1. Lower back
Weather you suffer from sciatica, sacroiliac impingement, or general lower back pain, excessive external rotation of the hip joint is often the major cause. Many people walk with their feet turned out often resulting in this very painful condition. By training the inner thigh muscles of the adductor brevis, longus, and magnus, as well as the hamstring, this group of internal hip rotators will eliminate that chronic pain in the butt.
Shoulder pain often originates from an acute injury or fall. However, often times the pain we feel is a result of our sleeping habits or poor posture. The muscles of the posterior shoulder girdle are responsible for a strong stable position of the shoulder. The Mid-fiber traps, rhomboids, infraspinatus, and teres minor muscles have the important job of pulling our shoulders back and down, allowing for proper blood flow and nerve conduction through the shoulder and arm. By training the external shoulder rotators and scapulae protractors, you can rid yourself of the pain of bursitis, impingement syndrome and rotator cuff damage.
Because of weak shoulder girdle muscles, the upper trap and levator scapulae muscles of the neck often become chronically contracted. Because these muscles insert into a band of connective tissue that surrounds the head, tension in those muscles can often lead to chronic headaches and migraines, not to mention major pain in the neck.
4. Hip flexors
Many people spend their days sitting in a chair behind a desk. This seated position leads to a tightening of the rectus femoris and iliopsoas hip flexor muscles. Once standing, this position often produces an anterior pelvic tilt causing pressure and pain in both the lower back and neck.
Many people spend their days working on the feet.
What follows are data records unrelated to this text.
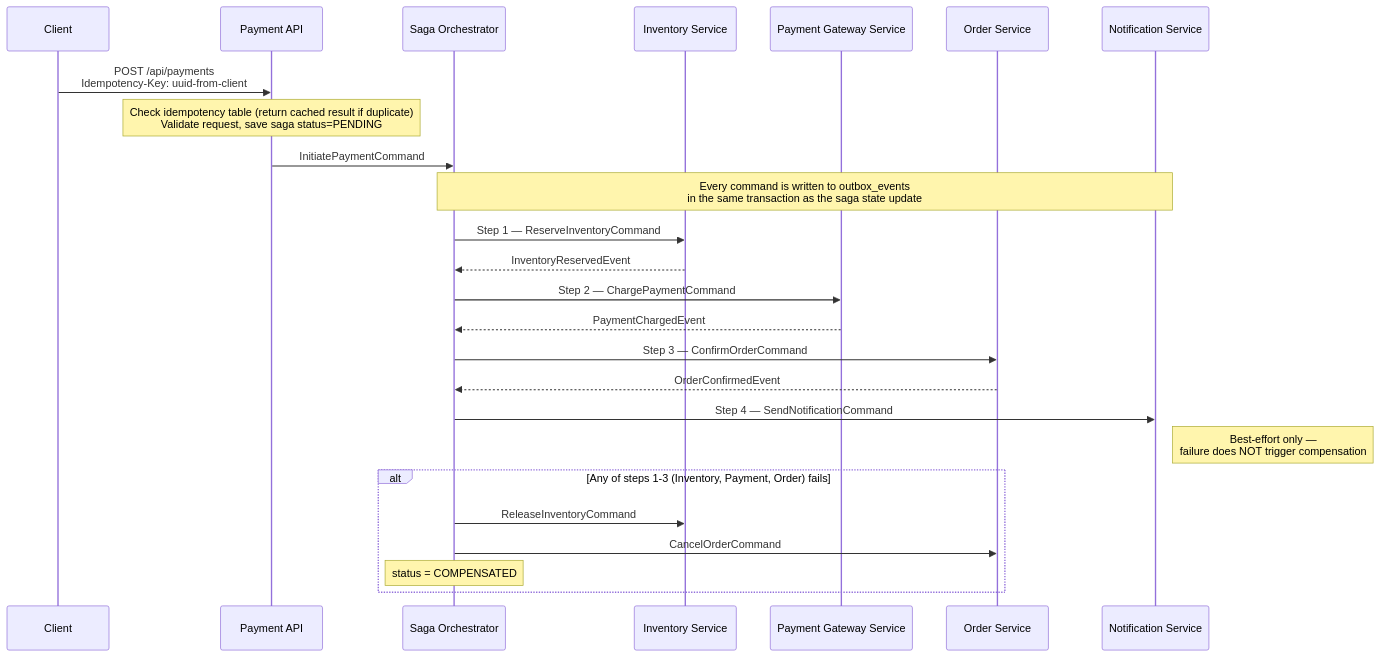
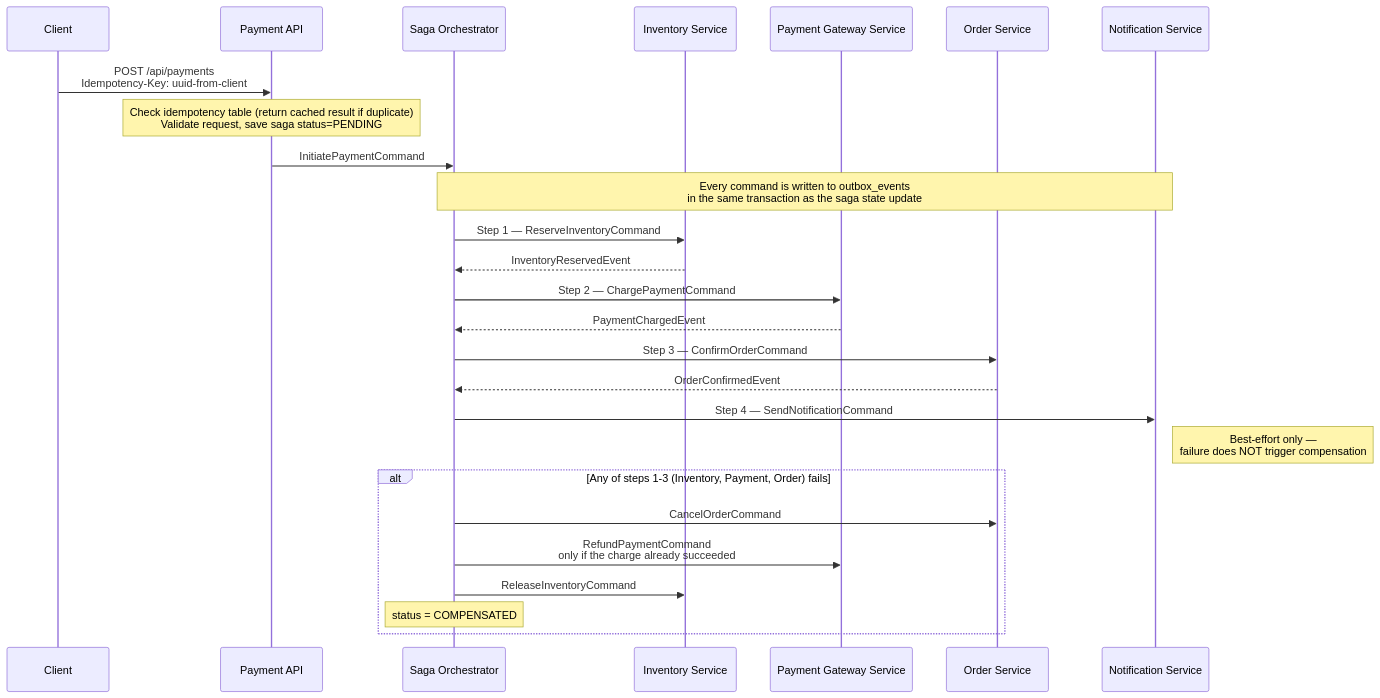
One commit to rppol/system-design changed the first of 2 diagrams in src/main/java/com/rutik/systemdesign/backend/case_studies/design_payment_processor/README.md. Above: the diagram before and after it, drawn with Mermaid. The commit also changed other lines of this file and 13 other files, not shown here.

````diff
--- a/src/main/java/com/rutik/systemdesign/backend/case_studies/design_payment_processor/README.md
+++ b/src/main/java/com/rutik/systemdesign/backend/case_studies/design_payment_processor/README.md
@@ -20,30 +20,31 @@
 ```mermaid
 sequenceDiagram
     participant C as Client
     participant API as Payment API
     participant ORCH as Saga Orchestrator
     participant INV as Inventory Service
     participant PAY as Payment Gateway Service
     participant ORD as Order Service
     participant NOTIF as Notification Service
 
     C->>API: POST /api/payments<br/>Idempotency-Key: uuid-from-client
     Note over API: Check idempotency table (return cached result if duplicate)<br/>Validate request, save saga status=PENDING
     API->>ORCH: InitiatePaymentCommand
     Note over ORCH,NOTIF: Every command is written to outbox_events<br/>in the same transaction as the saga state update
 
     ORCH->>INV: Step 1 — ReserveInventoryCommand
     INV-->>ORCH: InventoryReservedEvent
     ORCH->>PAY: Step 2 — ChargePaymentCommand
     PAY-->>ORCH: PaymentChargedEvent
     ORCH->>ORD: Step 3 — ConfirmOrderCommand
     ORD-->>ORCH: OrderConfirmedEvent
     ORCH->>NOTIF: Step 4 — SendNotificationCommand
     Note right of NOTIF: Best-effort only —<br/>failure does NOT trigger compensation
 
     alt Any of steps 1-3 (Inventory, Payment, Order) fails
+        ORCH->>ORD: CancelOrderCommand
+        ORCH->>PAY: RefundPaymentCommand<br/>only if the charge already succeeded
         ORCH->>INV: ReleaseInventoryCommand
-        ORCH->>ORD: CancelOrderCommand
         Note over ORCH: status = COMPENSATED
     end
 ```
````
As the day wears on and the posture begins to fade, the head begins to sag forward, causing the shoulders to slouch and the pelvis to tip to a posterior position. The hamstring muscles of the back of the leg tighten and reinforce this caveman posture. Although this is the opposite position for the pelvis, the resulting pressure elicits pain in both the lower back and neck just the same.
Forward bend and unilateral hamstring stretch
Zen Strech Moving Meditation: www.zenstretch.ca
|Tue 30||Marilyn’s Big Little Experts!|
|Wed 31||The latest fitness trends|
|SEE THE FULL SCHEDULE|